What to produce — Locate every line in the records below that contains the word "navbar", and copy each one.

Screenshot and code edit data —
• • • • • • •

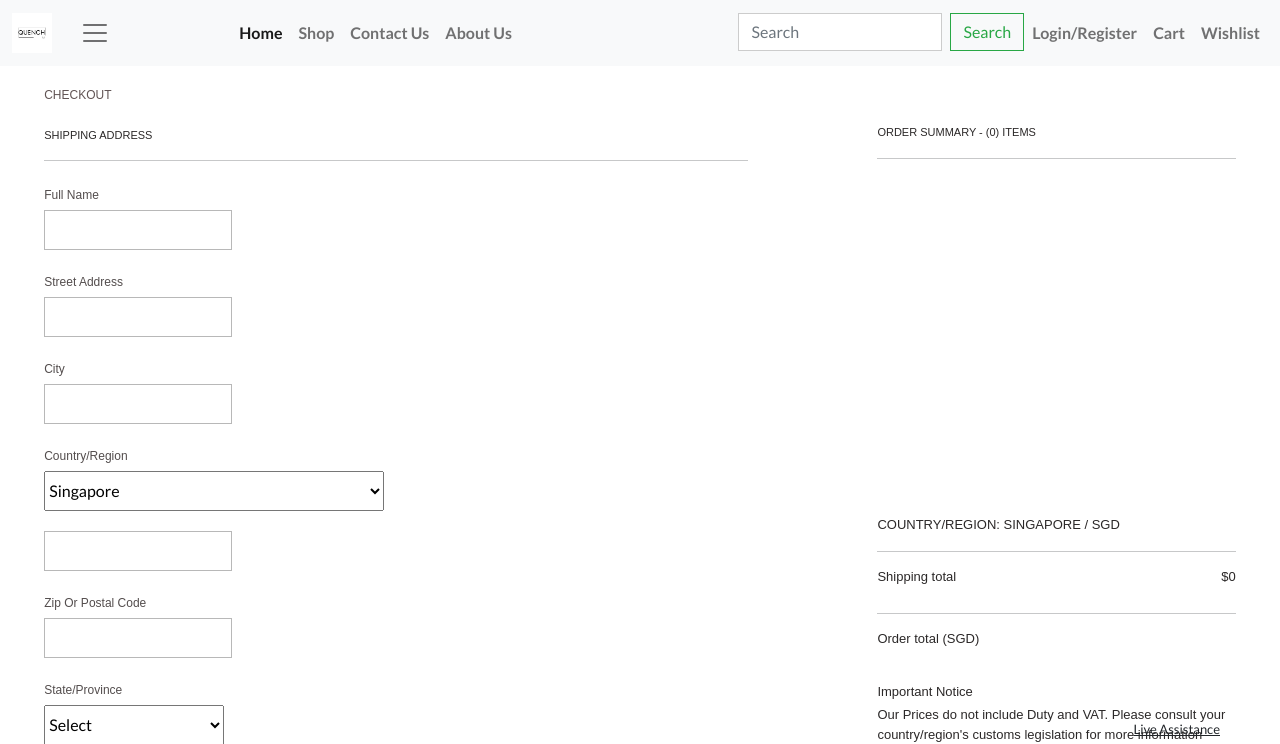
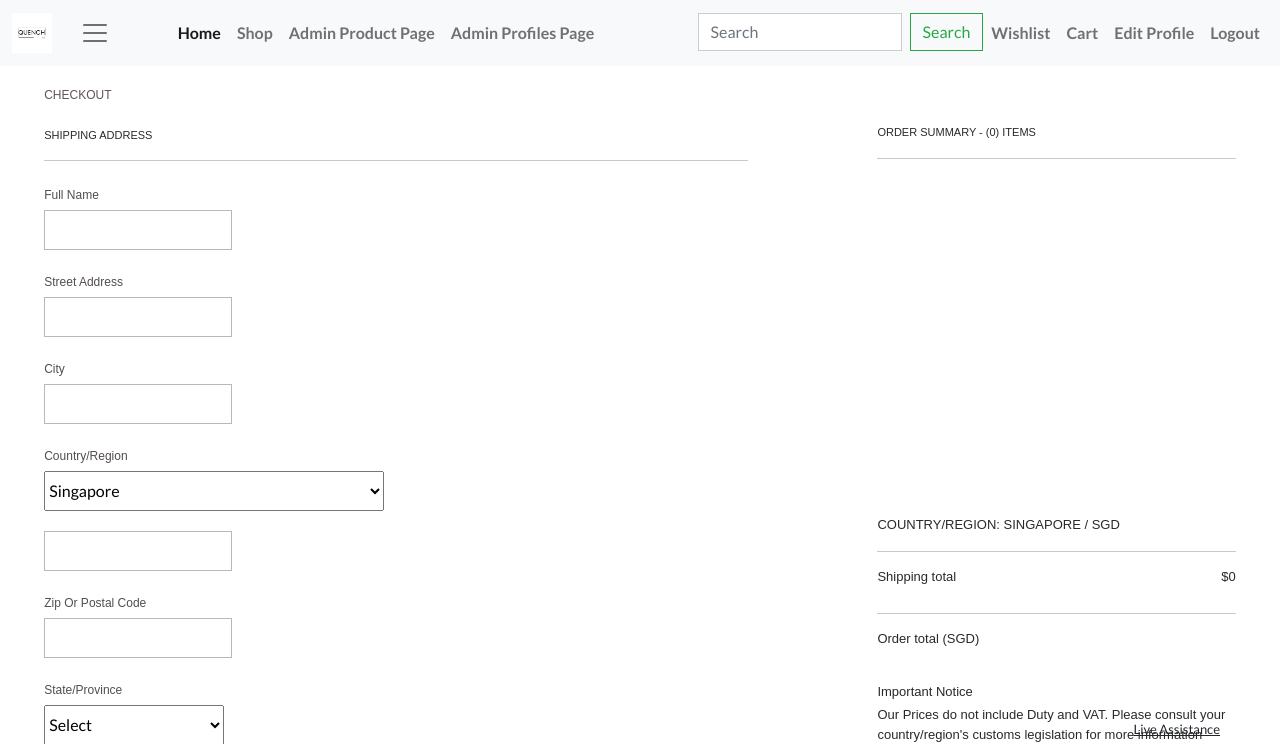
Before and after one commit to heyheyheyyyyyyy/web-sys, a PHP site: page /Payment.php in a window 1280 px wide. Shown: the top 744 px of the page. Run offline with PHP 8.4, Linux system fonts and the light colour scheme; the visitor is signed in with stand-in values (Sample User, id 1); data that the repository does not hold is empty.

Commit message:
Updated nav bar
Updated nav bar so that if cusomter logged in they can see edit profile and logout
If admin is logged in, they can see the admin panel and staffviewprofile pages

```diff
--- a/login.php
+++ b/login.php
@@ -4,7 +4,6 @@
         include "head.inc.php";
         ?>
             <link rel="stylesheet" href="css/Signup.css">
-
     </head>
     <body>
         <?php
--- a/nav.inc.php
+++ b/nav.inc.php
@@ -1,8 +1,8 @@
 <nav class="navbar navbar-expand-lg navbar-light bg-light">
     <div class="container-fluid">
         <!-- Logo -->
-    <a class="navbar-brand" href="#">
-      <img src="/logog.png" alt="">
+        <a class="navbar-brand" href="index.php">
+            <img src="images/logog.png" alt="">
         </a>
         <button class="navbar-toggler" type="button" data-bs-toggle="collapse" data-bs-target="#navbarTogglerDemo02" aria-controls="navbarTogglerDemo02" aria-expanded="false" aria-label="Toggle navigation">
             <span class="navbar-toggler-icon"></span>
@@ -16,12 +16,19 @@
                 <li class="nav-item">
                     <a class="nav-link" href="shoppage.php">Shop</a>
                 </li>
-        <li class="nav-item">
-          <a class="nav-link" href="contactus.php">Contact Us</a>
-        </li>
-        <li class="nav-item">
-          <a class="nav-link" href="aboutus.php">About Us</a>
-        </li>
+                <?php
+                if ($_SESSION['User_role'] == 2) {
+                    echo
+                    "<li class='nav-item'><a class='nav-link' href='#'>Admin Product Page</a></li>";
+                    echo
+                    "<li class='nav-item'><a class='nav-link' href='#'>Admin Profiles Page</a></li>";
+                } else {
+                    echo
+                    "<li class='nav-item'><a class='nav-link' href='contactus.php'>Contact</a></li>";
+                    echo
+                    "<li class='nav-item'><a class='nav-link' href='aboutus.php'>About Us</a></li>";
+                }
+                ?>
             </ul>
             <!-- Right Links -->
             <ul class="navbar-nav ms-auto mb-2 mb-lg-0">
@@ -31,16 +38,35 @@
                         <button class="btn btn-outline-success" type="submit">Search</button>
                     </form>
                 </li>
-      <li class="nav-item">
-          <a class="nav-link" href="login.php">Login/Register</a>
-      </li>
-
-        <li class="nav-item">
-          <a class="nav-link" href="cart.php">Cart</a>
-        </li>
-        <li class="nav-item">
-          <a class="nav-link" href="#">Wishlist</a>
-        </li>
+                <?php
+                if (isset($_SESSION['User_id'])) {
+                    echo
+                    "<li class='nav-item'>
+                    <a class='nav-link' href='#'>Wishlist</a>
+                </li>";
+                    echo
+                    "<li class='nav-item'>
+                    <a class='nav-link' href='cart.php'>Cart</a>
+                </li>";
+                    echo
+                    "<li class='nav-item'>
+                    <a class='nav-link' href='edit_profile.php'>Edit Profile</a>
+                </li>";
+                    echo
+                    "<li class='nav-item'>
+                    <a class='nav-link' href='logout.php'>Logout</a>
+                </li>";
+                } else {
+                    echo
+                    "<li class = 'nav-item'>
+                    <a class = 'nav-link' href = 'login.php'>Login</a>
+                </li>";
+                    echo
+                    "<li class = 'nav-item'>
+                    <a class = 'nav-link' href = 'register.php'>Register</a>
+                </li>";
+                }
+                ?>
             </ul>
         </div>
     </div>
```
Lines whose indentation alone changed are shown as unchanged.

• • • • • • •

Task solution —
 <nav class="navbar navbar-expand-lg navbar-light bg-light">
-    <a class="navbar-brand" href="#">
+        <a class="navbar-brand" href="index.php">
         <button class="navbar-toggler" type="button" data-bs-toggle="collapse" data-bs-target="#navbarTogglerDemo02" aria-controls="navbarTogglerDemo02" aria-expanded="false" aria-label="Toggle navigation">
             <span class="navbar-toggler-icon"></span>
             <ul class="navbar-nav ms-auto mb-2 mb-lg-0">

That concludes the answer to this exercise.